Introduction Hi all, Over the course of the past few weeks ago, I received a number of “emergency” calls from some relatives, asking me to look at their computer because “things were broken”, “things looked different” and “I think my computer got hacked”. I quickly realized that their computers got upgraded to Windows 10. We […]
In this post, we’ll look at an application reversing challenge from HTS (hackthissite.org) resembling a real-life protection scheme.
Put simple, the program creates a key for your username, and compares it to the one you enter.
The goal of the HTS challenge is to create a key generator, but I just want to demonstrate how to retrieve the password.
About 3 months after finishing my previous exploit writing related tutorial, I finally found some time and fresh energy to start writing a new article.
In the previous tutorials, I have explained the basics of stack based overflows and how they can lead to arbitrary code execution. I discussed direct RET overflows, SEH based exploits, Unicode and other character restrictions, the use of debugger plugins to speed up exploit development, how to bypass common memory protection mechanisms and how to write your own shellcode.
While the first tutorials were really written to learn the basics about exploit development, starting from scratch (targeting people without any knowledge about exploit development) you have most likely discovered that the more recent tutorials continue to build on those basics and require solid knowledge of asm, creative thinking, and some experience with exploit writing in general.

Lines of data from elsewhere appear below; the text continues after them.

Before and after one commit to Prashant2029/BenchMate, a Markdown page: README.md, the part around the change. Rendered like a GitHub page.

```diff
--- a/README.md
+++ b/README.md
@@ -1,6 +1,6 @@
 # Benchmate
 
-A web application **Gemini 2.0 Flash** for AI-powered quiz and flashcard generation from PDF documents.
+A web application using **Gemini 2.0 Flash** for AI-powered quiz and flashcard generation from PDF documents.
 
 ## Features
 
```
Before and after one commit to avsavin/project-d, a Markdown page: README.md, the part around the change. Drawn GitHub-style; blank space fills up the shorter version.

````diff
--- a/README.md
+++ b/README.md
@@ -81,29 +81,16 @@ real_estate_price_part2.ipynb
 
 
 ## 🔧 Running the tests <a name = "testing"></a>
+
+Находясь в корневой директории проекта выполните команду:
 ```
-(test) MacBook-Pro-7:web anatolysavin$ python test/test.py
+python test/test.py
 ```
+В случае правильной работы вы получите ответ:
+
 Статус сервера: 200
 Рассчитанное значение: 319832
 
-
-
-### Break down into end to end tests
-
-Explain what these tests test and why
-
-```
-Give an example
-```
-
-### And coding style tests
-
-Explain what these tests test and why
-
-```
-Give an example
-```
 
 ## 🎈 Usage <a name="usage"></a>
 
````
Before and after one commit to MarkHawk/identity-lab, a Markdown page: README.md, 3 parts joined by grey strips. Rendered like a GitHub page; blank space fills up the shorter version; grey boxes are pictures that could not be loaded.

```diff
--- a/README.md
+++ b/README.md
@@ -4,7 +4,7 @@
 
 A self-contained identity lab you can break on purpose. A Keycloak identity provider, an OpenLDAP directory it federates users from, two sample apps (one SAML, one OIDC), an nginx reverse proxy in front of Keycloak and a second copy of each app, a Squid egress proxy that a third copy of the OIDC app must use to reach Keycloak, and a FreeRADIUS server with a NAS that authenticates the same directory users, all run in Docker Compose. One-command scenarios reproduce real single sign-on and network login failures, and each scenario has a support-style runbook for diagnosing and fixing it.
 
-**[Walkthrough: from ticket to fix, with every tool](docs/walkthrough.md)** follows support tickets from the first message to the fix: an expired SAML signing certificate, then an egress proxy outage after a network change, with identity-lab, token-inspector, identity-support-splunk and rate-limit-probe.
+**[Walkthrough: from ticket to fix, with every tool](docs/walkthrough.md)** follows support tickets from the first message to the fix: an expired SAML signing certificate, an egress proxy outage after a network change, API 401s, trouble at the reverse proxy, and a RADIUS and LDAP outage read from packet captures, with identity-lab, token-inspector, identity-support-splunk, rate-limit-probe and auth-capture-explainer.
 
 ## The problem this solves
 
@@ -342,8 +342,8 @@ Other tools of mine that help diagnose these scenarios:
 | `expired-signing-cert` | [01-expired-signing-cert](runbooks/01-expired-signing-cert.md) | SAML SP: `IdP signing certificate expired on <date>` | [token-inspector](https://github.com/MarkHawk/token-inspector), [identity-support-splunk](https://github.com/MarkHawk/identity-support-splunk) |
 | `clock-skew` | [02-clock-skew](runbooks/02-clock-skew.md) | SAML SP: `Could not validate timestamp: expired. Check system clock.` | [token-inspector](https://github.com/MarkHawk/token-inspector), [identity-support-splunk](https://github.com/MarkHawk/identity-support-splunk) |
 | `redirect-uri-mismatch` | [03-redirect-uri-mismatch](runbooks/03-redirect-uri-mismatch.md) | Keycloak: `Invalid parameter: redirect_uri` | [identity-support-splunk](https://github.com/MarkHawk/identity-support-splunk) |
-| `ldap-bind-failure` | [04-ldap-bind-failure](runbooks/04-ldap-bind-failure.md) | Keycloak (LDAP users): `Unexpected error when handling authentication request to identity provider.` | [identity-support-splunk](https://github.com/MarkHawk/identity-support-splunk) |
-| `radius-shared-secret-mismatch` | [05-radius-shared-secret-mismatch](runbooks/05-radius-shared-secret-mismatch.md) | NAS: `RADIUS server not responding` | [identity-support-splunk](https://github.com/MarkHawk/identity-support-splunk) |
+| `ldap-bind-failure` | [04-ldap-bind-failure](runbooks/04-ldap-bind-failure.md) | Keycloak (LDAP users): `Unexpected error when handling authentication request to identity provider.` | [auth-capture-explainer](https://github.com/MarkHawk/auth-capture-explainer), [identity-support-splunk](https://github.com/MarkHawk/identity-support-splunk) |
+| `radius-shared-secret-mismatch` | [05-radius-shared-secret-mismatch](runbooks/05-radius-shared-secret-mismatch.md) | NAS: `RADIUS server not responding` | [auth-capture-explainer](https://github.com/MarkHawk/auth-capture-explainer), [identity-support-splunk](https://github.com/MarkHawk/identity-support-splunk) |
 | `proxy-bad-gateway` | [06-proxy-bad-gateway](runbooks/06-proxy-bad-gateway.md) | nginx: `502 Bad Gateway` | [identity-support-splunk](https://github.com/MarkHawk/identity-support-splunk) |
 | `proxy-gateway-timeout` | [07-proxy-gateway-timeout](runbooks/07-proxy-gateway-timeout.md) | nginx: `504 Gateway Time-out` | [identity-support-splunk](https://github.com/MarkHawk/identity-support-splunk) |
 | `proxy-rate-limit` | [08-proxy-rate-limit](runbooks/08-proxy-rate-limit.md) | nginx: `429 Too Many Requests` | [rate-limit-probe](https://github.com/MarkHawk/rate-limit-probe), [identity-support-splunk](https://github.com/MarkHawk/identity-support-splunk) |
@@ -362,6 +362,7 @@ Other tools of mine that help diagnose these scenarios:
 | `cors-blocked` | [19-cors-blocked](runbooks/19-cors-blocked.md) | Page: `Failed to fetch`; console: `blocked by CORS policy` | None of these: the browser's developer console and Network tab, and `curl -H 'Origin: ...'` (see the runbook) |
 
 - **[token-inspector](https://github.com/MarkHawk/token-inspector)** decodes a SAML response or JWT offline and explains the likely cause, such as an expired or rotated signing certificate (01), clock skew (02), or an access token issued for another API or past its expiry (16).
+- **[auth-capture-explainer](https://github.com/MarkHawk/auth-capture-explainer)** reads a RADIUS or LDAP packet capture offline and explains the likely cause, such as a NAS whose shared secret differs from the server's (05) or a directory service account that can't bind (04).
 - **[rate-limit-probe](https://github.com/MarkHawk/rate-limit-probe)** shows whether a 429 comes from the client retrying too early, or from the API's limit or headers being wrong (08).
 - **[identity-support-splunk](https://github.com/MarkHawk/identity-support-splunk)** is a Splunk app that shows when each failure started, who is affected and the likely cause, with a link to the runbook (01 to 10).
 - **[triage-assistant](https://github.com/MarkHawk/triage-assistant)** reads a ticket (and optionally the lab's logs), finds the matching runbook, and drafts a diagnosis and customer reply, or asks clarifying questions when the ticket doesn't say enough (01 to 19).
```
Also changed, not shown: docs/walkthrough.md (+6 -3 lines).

Today’s tutorial is no different. I will continue to build upon everything we have seen and learned in the previous tutorials. Today I will talk about ROP and how it can be used to bypass DEP (and ASLR)…